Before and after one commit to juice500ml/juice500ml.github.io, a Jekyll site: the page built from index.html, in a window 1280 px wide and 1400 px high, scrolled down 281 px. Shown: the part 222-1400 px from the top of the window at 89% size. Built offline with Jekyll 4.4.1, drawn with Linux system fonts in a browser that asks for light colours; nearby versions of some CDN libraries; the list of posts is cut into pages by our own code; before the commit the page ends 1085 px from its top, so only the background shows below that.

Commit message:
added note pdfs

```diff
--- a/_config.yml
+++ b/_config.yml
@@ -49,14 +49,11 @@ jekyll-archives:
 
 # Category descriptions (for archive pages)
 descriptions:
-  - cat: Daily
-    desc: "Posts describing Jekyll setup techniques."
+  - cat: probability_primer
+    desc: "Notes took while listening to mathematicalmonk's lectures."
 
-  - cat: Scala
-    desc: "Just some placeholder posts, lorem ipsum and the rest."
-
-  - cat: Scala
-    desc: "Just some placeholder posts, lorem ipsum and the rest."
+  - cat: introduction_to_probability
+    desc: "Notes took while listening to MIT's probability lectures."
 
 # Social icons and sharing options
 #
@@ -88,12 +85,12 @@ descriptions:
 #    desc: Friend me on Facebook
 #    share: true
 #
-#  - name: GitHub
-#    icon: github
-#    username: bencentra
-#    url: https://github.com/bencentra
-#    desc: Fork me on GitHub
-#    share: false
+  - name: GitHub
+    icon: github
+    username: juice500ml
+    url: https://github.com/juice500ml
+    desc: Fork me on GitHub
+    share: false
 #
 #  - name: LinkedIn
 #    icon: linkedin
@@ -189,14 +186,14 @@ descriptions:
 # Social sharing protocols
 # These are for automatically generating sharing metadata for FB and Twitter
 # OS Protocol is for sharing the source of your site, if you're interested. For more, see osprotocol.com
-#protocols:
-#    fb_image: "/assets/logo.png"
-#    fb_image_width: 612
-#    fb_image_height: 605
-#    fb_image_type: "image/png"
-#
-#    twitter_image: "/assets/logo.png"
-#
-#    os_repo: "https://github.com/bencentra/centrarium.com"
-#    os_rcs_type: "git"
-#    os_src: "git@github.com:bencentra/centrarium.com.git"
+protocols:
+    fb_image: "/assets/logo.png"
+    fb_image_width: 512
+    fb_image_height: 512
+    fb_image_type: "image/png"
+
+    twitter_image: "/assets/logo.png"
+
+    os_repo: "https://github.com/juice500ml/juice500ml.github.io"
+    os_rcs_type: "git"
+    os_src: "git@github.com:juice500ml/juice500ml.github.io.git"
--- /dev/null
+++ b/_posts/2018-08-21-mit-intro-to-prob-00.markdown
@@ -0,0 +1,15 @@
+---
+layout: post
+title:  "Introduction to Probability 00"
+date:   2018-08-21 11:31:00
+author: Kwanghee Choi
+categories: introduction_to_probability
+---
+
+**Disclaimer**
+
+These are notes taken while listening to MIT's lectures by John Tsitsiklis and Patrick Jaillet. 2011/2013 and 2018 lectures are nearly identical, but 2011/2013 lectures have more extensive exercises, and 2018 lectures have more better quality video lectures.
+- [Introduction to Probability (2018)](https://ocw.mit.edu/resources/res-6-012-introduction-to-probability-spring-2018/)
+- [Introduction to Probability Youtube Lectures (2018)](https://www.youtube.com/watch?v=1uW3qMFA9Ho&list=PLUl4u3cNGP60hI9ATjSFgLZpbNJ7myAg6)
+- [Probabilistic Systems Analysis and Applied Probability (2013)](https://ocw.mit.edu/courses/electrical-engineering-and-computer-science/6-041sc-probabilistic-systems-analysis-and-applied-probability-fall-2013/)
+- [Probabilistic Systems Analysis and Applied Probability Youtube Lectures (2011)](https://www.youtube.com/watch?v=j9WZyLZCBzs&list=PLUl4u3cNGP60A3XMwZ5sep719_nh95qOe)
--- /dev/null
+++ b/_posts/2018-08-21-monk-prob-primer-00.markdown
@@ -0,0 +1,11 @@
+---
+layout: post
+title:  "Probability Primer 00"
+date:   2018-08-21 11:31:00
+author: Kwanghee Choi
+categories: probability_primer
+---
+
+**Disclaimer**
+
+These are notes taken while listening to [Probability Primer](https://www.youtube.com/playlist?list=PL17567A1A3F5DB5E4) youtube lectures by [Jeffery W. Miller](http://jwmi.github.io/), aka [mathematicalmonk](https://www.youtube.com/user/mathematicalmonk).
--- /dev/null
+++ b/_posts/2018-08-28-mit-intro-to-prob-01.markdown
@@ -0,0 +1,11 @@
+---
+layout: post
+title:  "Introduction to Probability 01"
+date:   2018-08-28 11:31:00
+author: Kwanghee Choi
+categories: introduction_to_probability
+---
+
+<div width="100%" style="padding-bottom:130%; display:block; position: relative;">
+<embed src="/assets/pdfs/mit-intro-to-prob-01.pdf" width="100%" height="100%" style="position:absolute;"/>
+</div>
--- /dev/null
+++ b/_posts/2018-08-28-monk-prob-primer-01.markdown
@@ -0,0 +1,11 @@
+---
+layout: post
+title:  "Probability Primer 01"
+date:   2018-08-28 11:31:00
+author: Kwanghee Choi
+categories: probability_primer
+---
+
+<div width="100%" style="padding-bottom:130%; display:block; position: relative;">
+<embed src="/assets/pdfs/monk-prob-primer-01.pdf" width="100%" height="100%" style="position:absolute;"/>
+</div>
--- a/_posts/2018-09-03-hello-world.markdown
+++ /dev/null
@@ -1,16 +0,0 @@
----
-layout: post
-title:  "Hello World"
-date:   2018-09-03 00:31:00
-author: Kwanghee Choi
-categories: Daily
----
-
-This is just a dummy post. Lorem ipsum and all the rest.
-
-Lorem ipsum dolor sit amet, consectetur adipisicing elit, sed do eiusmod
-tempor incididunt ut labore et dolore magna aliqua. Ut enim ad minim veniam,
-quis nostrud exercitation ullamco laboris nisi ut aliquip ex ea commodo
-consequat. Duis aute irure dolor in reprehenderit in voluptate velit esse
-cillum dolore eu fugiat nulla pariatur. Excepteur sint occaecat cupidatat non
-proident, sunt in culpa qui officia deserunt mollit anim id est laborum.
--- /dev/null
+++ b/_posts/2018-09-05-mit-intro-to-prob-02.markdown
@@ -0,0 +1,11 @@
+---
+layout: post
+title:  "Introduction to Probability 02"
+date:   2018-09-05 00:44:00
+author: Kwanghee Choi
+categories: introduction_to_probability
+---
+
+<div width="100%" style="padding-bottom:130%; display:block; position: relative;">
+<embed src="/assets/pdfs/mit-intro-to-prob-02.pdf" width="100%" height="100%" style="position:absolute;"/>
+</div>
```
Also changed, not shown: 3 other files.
^^^^
Exercise instructions - Determine how many lines above have the string "logo" and output nothing besides the count.

Solution - 4